:: Available data

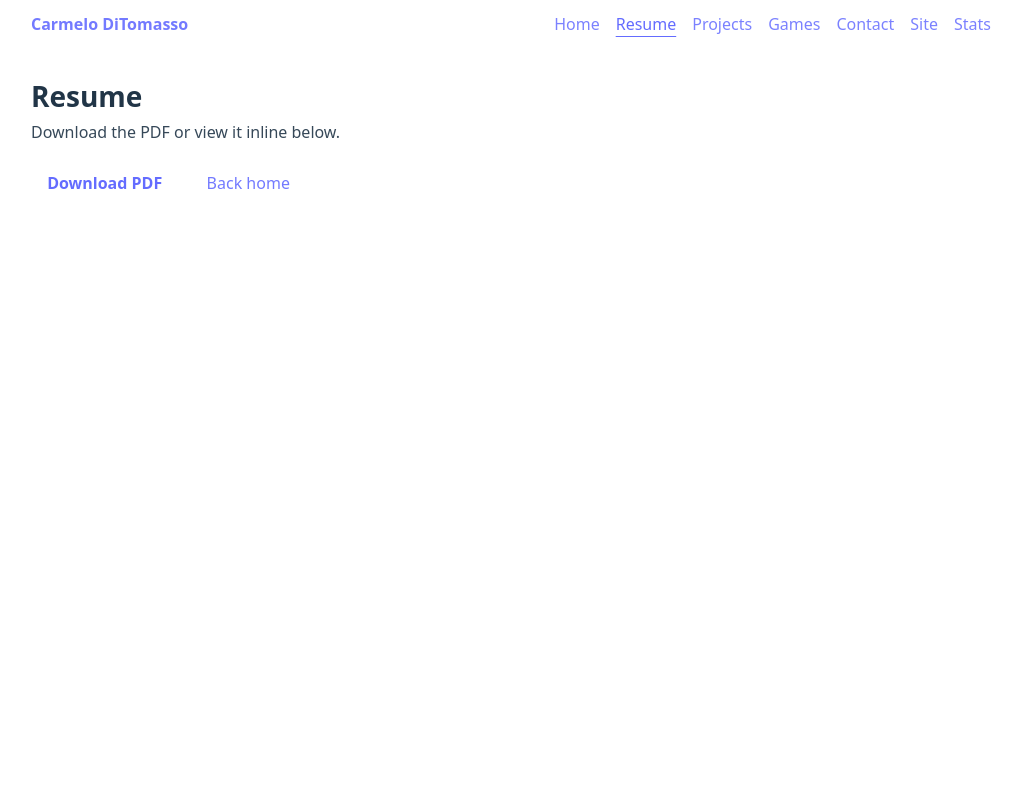
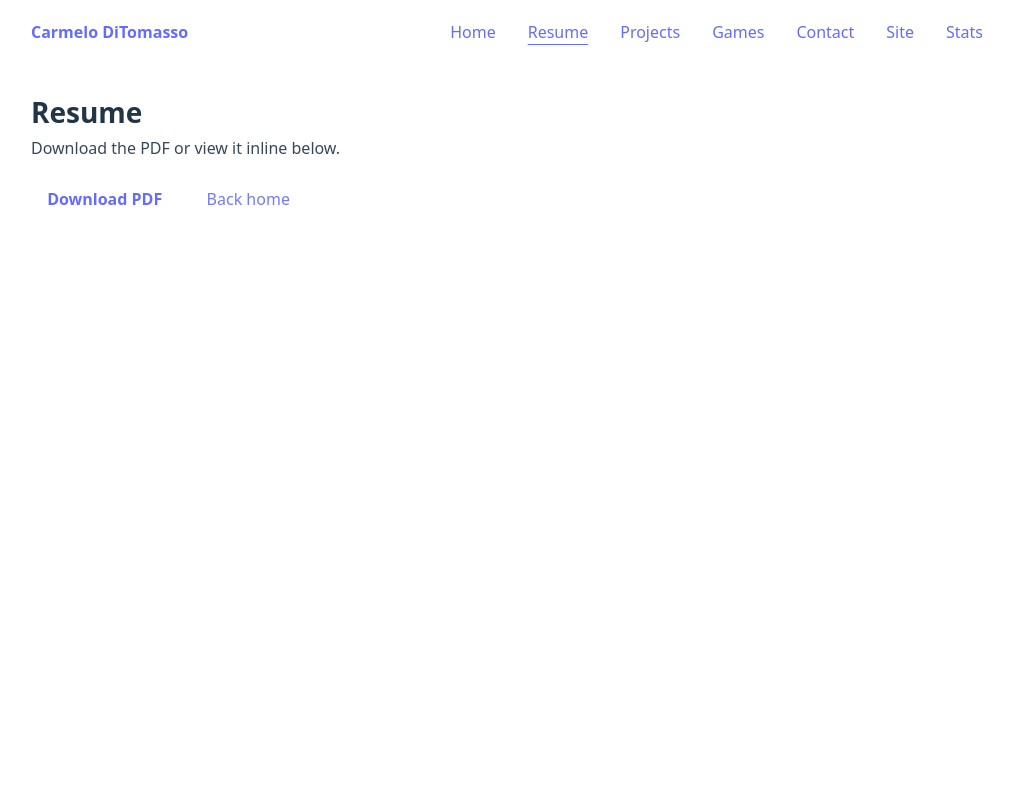
Before and after one commit to Carmelo-DiTomasso/personal-site, a React app in the folder frontend/: page /resume in a window 1280 px wide. Shown: the top 800 px of the page, without its empty margins (129-1151 px from the left). Built offline with nearby package versions, Linux system fonts and the light colour scheme; no server answers; the HTML template or start-up script is replaced by a standard one.

Commit message:
style(frontend): update opacity and hover effects for brand and link elements

```diff
--- a/frontend/src/components/layout/Header.module.css
+++ b/frontend/src/components/layout/Header.module.css
@@ -14,9 +14,9 @@
 .brand {
   text-decoration: none;
   font-weight: 600;
-  opacity: 0.9;
+  opacity: 1;
 }
 
 .brand:hover {
-  opacity: 1;
+  opacity: 2;
 }
--- a/frontend/src/components/nav/SiteNav.module.css
+++ b/frontend/src/components/nav/SiteNav.module.css
@@ -9,11 +9,18 @@
 
 .link {
   text-decoration: none;
-  opacity: 0.85;
+  display: inline-flex;
+  opacity: 1;
+  padding: 0.5rem 0.5rem;
+  transition:
+    transform 140ms ease,
+    opacity 140ms ease,
+    border-color 140ms ease;
 }
 
 .link:hover {
-  opacity: 1;
+  transform: translateY(-4px);
+  opacity: 5;
 }
 
 .active {
```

::::

Work to be completed:
Set down each line of the material exactly and skip every image.

Solution:
Before and after one commit to Carmelo-DiTomasso/personal-site, a React app in the folder frontend/: page /resume in a window 1280 px wide. Shown: the top 800 px of the page, without its empty margins (129-1151 px from the left). Built offline with nearby package versions, Linux system fonts and the light colour scheme; no server answers; the HTML template or start-up script is replaced by a standard one.

Commit message:
style(frontend): update opacity and hover effects for brand and link elements

```diff
--- a/frontend/src/components/layout/Header.module.css
+++ b/frontend/src/components/layout/Header.module.css
@@ -14,9 +14,9 @@
 .brand {
   text-decoration: none;
   font-weight: 600;
-  opacity: 0.9;
+  opacity: 1;
 }
 
 .brand:hover {
-  opacity: 1;
+  opacity: 2;
 }
--- a/frontend/src/components/nav/SiteNav.module.css
+++ b/frontend/src/components/nav/SiteNav.module.css
@@ -9,11 +9,18 @@
 
 .link {
   text-decoration: none;
-  opacity: 0.85;
+  display: inline-flex;
+  opacity: 1;
+  padding: 0.5rem 0.5rem;
+  transition:
+    transform 140ms ease,
+    opacity 140ms ease,
+    border-color 140ms ease;
 }
 
 .link:hover {
-  opacity: 1;
+  transform: translateY(-4px);
+  opacity: 5;
 }
 
 .active {
```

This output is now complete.